However, because of some big breaks in Q3, the total number of disclosed records was considerably higher. Between July and September, the health records of 4,390,512 patients were disclosed, impermissibly disclosed, or thieved compared to 3,143,642 healthcare records in Q2. Each quarter in 2018, the number of disclosed records has increased considerably.
The large increase in disclosed records in Q3 is partly because of a huge data break at UnityPoint Health that was disclosed in July. In that single break, more records were disclosed than in the 110 healthcare data breaks in Q1, 2018. The break was a phishing attack that saw a number of UnityPoint Health electronic mail accounts undermined. Those accounts had the PHI of 1.4 million patients. The biggest healthcare data break in August was a hacking occurrence at a healthcare supplier that led to the disclosure of 502,416 records. The biggest break in September was reported by a health plan and affected 26,942 plan members.
Hacking and other IT occurrences comprised for 51.28% of all data breaks in Q3. The second largest cause of breaks was insider occurrences (23.08%), after that loss/theft occurrences (10.26%). The reason of 15.38% of breaks in Q3 is not clear.
Hacks and IT occurrences also led to the maximum number of exposed/stolen healthcare records – 86% of all broken records in Q3. 3,649,149 records were undermined in the 60 occurrences pertained to hacks and IT occurrences. There were 8 reported ransomware/malware attacks and 10 occurrences involving phishing. It was not possible to decide the precise reason of 18 ‘hacking’ occurrences.
Q3 saw a surge in insider breaks. Insider breaks were divided into two types: insider mistakes and insider crime. Insider crime contains impermissible disclosures of PHI, workers prying on medical records, and theft of healthcare records by workers. Insider breaks led to the thievery, exposure, or impermissible revelation of 680,117 patient records.
19 occurrences were categorized as insider mistakes and affected 389,428 patients. There were 8 verified cases of insider crime that affected 290,689 patients – which is a major surge from the 70,562 patients affected by insider wrongdoing occurrences in Q2, and the 4,597 patients affected by similar occurrences in Q1.
In Q3, 19% of breaks involved paper records and 81% involved electronic medical records.
Healthcare suppliers suffered the most breaks in Q3 (74% of breaches), followed by health plans (11%) and business allies (11%). 23% of the quarter’s breaks had some business associate participation.
The report discloses that healthcare companies and their suppliers are sluggish to identify breaks.
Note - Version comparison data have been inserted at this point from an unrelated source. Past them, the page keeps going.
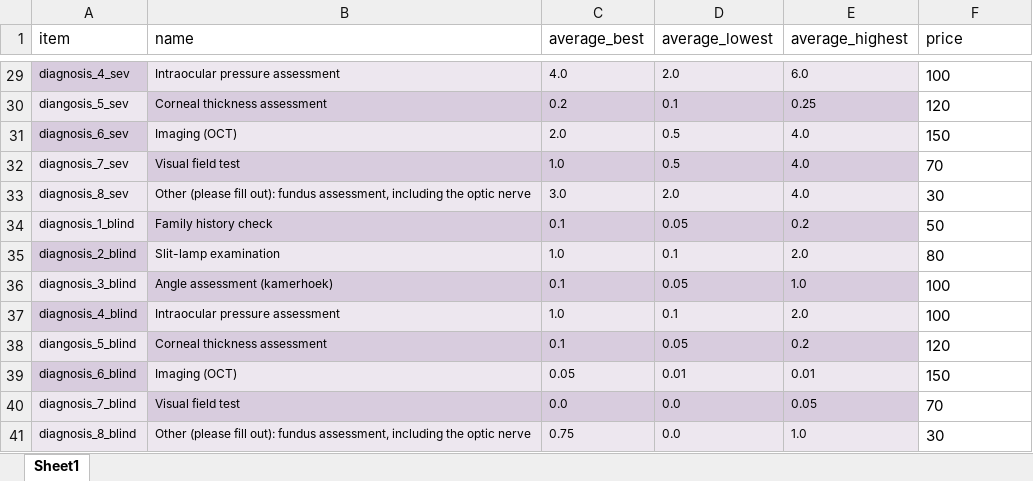
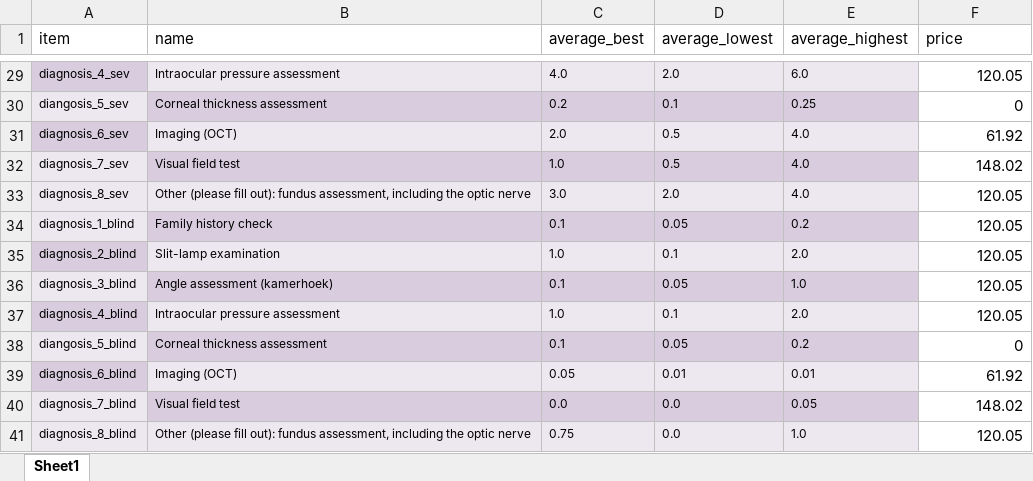
Before and after one commit to BartJanBoverhof/cea-glaucoma-ai-screening, an Excel workbook: data-raw/8c_cost_utilisation_diagnostics.xlsx, sheet Sheet1, drawn as a sheet; only a part is shown, gaps mark what is left out; values as stored, in another font and other column widths than the file's, no borders; the diff covers the shown part only; the diff names each change by its address in the sheet, - before the commit and + after, or states it on an @@ line.

```diff
--- a/data-raw/8c_cost_utilisation_diagnostics.xlsx (sheet Sheet1)
+++ b/data-raw/8c_cost_utilisation_diagnostics.xlsx (sheet Sheet1)
-F29:F41 alignment: left
+F29:F41 alignment: right
-F29 (price): 100
+F29 (price): 120.05
-F30 (price): 120
+F30 (price): 0
-F31 (price): 150
+F31 (price): 61.92
-F32 (price): 70
+F32 (price): 148.02
-F33 (price): 30
+F33 (price): 120.05
-F34 (price): 50
+F34 (price): 120.05
-F35 (price): 80
+F35 (price): 120.05
-F36:F37 (price): 100
+F36:F37 (price): 120.05
-F38 (price): 120
+F38 (price): 0
-F39 (price): 150
+F39 (price): 61.92
-F40 (price): 70
+F40 (price): 148.02
-F41 (price): 30
+F41 (price): 120.05
```
Also changed, not shown: 27 edited cells and cell formats elsewhere in this sheet, data-raw/8d_cost_utilisation_intervention.xlsx, 4 other files.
In one instance, it took a healthcare supplier 15 years to find out that a worker had been prying on healthcare records. In those 15 years, the worker illegally accessed the records of thousands of patients.
The average time to identify a break was 402 days and the median time was 51 days. The average time to inform breaks was 71 days and the median time was 57.5 days.
Florida was the state worst affected by healthcare data breaks in Q3 with 11 incidents, followed by California on 10 and Texas on 9.